STORED DATA:
★ ★ ★ ★ ★ ★ ★

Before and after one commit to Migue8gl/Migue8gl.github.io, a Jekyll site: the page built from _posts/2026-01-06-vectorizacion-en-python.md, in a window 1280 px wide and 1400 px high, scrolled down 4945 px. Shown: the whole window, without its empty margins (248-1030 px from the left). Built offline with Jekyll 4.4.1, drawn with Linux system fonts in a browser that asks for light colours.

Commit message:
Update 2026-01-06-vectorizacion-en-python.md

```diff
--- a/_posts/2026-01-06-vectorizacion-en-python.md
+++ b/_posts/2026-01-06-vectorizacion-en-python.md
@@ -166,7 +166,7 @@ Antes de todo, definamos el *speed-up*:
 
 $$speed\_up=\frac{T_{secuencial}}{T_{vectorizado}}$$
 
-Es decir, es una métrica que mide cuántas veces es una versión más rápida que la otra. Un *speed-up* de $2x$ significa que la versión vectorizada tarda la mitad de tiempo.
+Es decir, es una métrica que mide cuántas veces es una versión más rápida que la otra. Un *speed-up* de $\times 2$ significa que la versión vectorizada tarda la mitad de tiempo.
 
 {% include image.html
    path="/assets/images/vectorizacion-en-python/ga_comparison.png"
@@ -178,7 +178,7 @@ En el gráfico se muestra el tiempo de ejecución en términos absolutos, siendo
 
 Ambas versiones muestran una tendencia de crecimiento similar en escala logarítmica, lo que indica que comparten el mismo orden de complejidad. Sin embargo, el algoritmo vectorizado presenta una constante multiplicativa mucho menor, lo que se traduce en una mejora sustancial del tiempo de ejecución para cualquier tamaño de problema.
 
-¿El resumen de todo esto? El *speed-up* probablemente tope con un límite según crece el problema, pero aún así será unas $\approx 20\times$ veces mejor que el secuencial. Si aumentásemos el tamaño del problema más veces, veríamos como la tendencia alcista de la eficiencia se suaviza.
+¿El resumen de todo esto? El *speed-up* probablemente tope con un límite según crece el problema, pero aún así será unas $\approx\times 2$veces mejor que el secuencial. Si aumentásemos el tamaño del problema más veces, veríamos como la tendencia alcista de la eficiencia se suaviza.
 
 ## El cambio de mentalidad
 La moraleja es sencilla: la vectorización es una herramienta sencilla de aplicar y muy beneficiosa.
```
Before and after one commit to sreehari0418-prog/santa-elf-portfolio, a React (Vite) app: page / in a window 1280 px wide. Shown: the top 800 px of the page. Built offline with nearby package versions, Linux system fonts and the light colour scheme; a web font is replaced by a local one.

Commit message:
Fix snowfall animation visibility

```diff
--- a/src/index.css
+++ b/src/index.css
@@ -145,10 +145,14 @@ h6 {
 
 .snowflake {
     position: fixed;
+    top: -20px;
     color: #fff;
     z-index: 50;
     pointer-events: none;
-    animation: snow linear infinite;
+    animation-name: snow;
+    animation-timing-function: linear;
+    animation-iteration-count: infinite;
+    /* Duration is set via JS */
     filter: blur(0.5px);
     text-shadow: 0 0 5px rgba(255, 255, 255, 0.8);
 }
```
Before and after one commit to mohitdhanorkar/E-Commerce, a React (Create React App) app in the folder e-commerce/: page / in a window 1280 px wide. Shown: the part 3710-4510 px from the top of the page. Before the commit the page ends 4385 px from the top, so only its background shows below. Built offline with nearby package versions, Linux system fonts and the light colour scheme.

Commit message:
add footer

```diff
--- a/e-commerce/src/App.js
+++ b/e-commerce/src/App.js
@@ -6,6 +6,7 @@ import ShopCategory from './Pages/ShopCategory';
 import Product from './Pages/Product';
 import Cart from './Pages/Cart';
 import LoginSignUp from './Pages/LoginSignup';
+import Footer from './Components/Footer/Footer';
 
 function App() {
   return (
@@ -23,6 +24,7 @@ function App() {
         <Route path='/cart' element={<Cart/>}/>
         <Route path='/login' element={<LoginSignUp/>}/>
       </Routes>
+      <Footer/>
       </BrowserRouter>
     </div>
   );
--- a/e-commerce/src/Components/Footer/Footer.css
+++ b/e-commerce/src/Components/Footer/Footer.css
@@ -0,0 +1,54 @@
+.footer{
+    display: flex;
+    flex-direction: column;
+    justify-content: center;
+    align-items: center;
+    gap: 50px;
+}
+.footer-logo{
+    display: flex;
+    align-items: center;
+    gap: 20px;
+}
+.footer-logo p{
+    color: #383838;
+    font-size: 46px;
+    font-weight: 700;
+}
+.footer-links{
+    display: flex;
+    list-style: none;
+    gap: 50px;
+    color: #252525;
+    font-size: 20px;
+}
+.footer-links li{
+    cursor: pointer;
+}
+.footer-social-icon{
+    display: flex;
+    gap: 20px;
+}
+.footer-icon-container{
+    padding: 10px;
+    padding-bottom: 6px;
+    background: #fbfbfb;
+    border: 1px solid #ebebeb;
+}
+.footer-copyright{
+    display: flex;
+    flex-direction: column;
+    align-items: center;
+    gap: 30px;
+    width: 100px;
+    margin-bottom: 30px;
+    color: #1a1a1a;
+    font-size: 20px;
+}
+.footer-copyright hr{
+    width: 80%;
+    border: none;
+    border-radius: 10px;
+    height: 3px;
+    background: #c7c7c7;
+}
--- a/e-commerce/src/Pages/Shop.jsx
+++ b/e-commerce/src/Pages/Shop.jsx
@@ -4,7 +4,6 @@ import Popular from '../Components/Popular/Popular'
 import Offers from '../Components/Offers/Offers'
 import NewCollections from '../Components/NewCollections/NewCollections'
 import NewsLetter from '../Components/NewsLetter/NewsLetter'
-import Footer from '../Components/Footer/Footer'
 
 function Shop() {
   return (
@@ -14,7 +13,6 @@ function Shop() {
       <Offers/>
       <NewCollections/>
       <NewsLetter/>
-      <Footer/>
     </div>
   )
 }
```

★ ★ ★ ★ ★ ★ ★

TASK DIRECTIONS:
Retype the whole listing exactly.

TASK ANSWER:
Before and after one commit to Migue8gl/Migue8gl.github.io, a Jekyll site: the page built from _posts/2026-01-06-vectorizacion-en-python.md, in a window 1280 px wide and 1400 px high, scrolled down 4945 px. Shown: the whole window, without its empty margins (248-1030 px from the left). Built offline with Jekyll 4.4.1, drawn with Linux system fonts in a browser that asks for light colours.

Commit message:
Update 2026-01-06-vectorizacion-en-python.md

```diff
--- a/_posts/2026-01-06-vectorizacion-en-python.md
+++ b/_posts/2026-01-06-vectorizacion-en-python.md
@@ -166,7 +166,7 @@ Antes de todo, definamos el *speed-up*:
 
 $$speed\_up=\frac{T_{secuencial}}{T_{vectorizado}}$$
 
-Es decir, es una métrica que mide cuántas veces es una versión más rápida que la otra. Un *speed-up* de $2x$ significa que la versión vectorizada tarda la mitad de tiempo.
+Es decir, es una métrica que mide cuántas veces es una versión más rápida que la otra. Un *speed-up* de $\times 2$ significa que la versión vectorizada tarda la mitad de tiempo.
 
 {% include image.html
    path="/assets/images/vectorizacion-en-python/ga_comparison.png"
@@ -178,7 +178,7 @@ En el gráfico se muestra el tiempo de ejecución en términos absolutos, siendo
 
 Ambas versiones muestran una tendencia de crecimiento similar en escala logarítmica, lo que indica que comparten el mismo orden de complejidad. Sin embargo, el algoritmo vectorizado presenta una constante multiplicativa mucho menor, lo que se traduce en una mejora sustancial del tiempo de ejecución para cualquier tamaño de problema.
 
-¿El resumen de todo esto? El *speed-up* probablemente tope con un límite según crece el problema, pero aún así será unas $\approx 20\times$ veces mejor que el secuencial. Si aumentásemos el tamaño del problema más veces, veríamos como la tendencia alcista de la eficiencia se suaviza.
+¿El resumen de todo esto? El *speed-up* probablemente tope con un límite según crece el problema, pero aún así será unas $\approx\times 2$veces mejor que el secuencial. Si aumentásemos el tamaño del problema más veces, veríamos como la tendencia alcista de la eficiencia se suaviza.
 
 ## El cambio de mentalidad
 La moraleja es sencilla: la vectorización es una herramienta sencilla de aplicar y muy beneficiosa.
```
Before and after one commit to sreehari0418-prog/santa-elf-portfolio, a React (Vite) app: page / in a window 1280 px wide. Shown: the top 800 px of the page. Built offline with nearby package versions, Linux system fonts and the light colour scheme; a web font is replaced by a local one.

Commit message:
Fix snowfall animation visibility

```diff
--- a/src/index.css
+++ b/src/index.css
@@ -145,10 +145,14 @@ h6 {
 
 .snowflake {
     position: fixed;
+    top: -20px;
     color: #fff;
     z-index: 50;
     pointer-events: none;
-    animation: snow linear infinite;
+    animation-name: snow;
+    animation-timing-function: linear;
+    animation-iteration-count: infinite;
+    /* Duration is set via JS */
     filter: blur(0.5px);
     text-shadow: 0 0 5px rgba(255, 255, 255, 0.8);
 }
```
Before and after one commit to mohitdhanorkar/E-Commerce, a React (Create React App) app in the folder e-commerce/: page / in a window 1280 px wide. Shown: the part 3710-4510 px from the top of the page. Before the commit the page ends 4385 px from the top, so only its background shows below. Built offline with nearby package versions, Linux system fonts and the light colour scheme.

Commit message:
add footer

```diff
--- a/e-commerce/src/App.js
+++ b/e-commerce/src/App.js
@@ -6,6 +6,7 @@ import ShopCategory from './Pages/ShopCategory';
 import Product from './Pages/Product';
 import Cart from './Pages/Cart';
 import LoginSignUp from './Pages/LoginSignup';
+import Footer from './Components/Footer/Footer';
 
 function App() {
   return (
@@ -23,6 +24,7 @@ function App() {
         <Route path='/cart' element={<Cart/>}/>
         <Route path='/login' element={<LoginSignUp/>}/>
       </Routes>
+      <Footer/>
       </BrowserRouter>
     </div>
   );
--- a/e-commerce/src/Components/Footer/Footer.css
+++ b/e-commerce/src/Components/Footer/Footer.css
@@ -0,0 +1,54 @@
+.footer{
+    display: flex;
+    flex-direction: column;
+    justify-content: center;
+    align-items: center;
+    gap: 50px;
+}
+.footer-logo{
+    display: flex;
+    align-items: center;
+    gap: 20px;
+}
+.footer-logo p{
+    color: #383838;
+    font-size: 46px;
+    font-weight: 700;
+}
+.footer-links{
+    display: flex;
+    list-style: none;
+    gap: 50px;
+    color: #252525;
+    font-size: 20px;
+}
+.footer-links li{
+    cursor: pointer;
+}
+.footer-social-icon{
+    display: flex;
+    gap: 20px;
+}
+.footer-icon-container{
+    padding: 10px;
+    padding-bottom: 6px;
+    background: #fbfbfb;
+    border: 1px solid #ebebeb;
+}
+.footer-copyright{
+    display: flex;
+    flex-direction: column;
+    align-items: center;
+    gap: 30px;
+    width: 100px;
+    margin-bottom: 30px;
+    color: #1a1a1a;
+    font-size: 20px;
+}
+.footer-copyright hr{
+    width: 80%;
+    border: none;
+    border-radius: 10px;
+    height: 3px;
+    background: #c7c7c7;
+}
--- a/e-commerce/src/Pages/Shop.jsx
+++ b/e-commerce/src/Pages/Shop.jsx
@@ -4,7 +4,6 @@ import Popular from '../Components/Popular/Popular'
 import Offers from '../Components/Offers/Offers'
 import NewCollections from '../Components/NewCollections/NewCollections'
 import NewsLetter from '../Components/NewsLetter/NewsLetter'
-import Footer from '../Components/Footer/Footer'
 
 function Shop() {
   return (
@@ -14,7 +13,6 @@ function Shop() {
       <Offers/>
       <NewCollections/>
       <NewsLetter/>
-      <Footer/>
     </div>
   )
 }
```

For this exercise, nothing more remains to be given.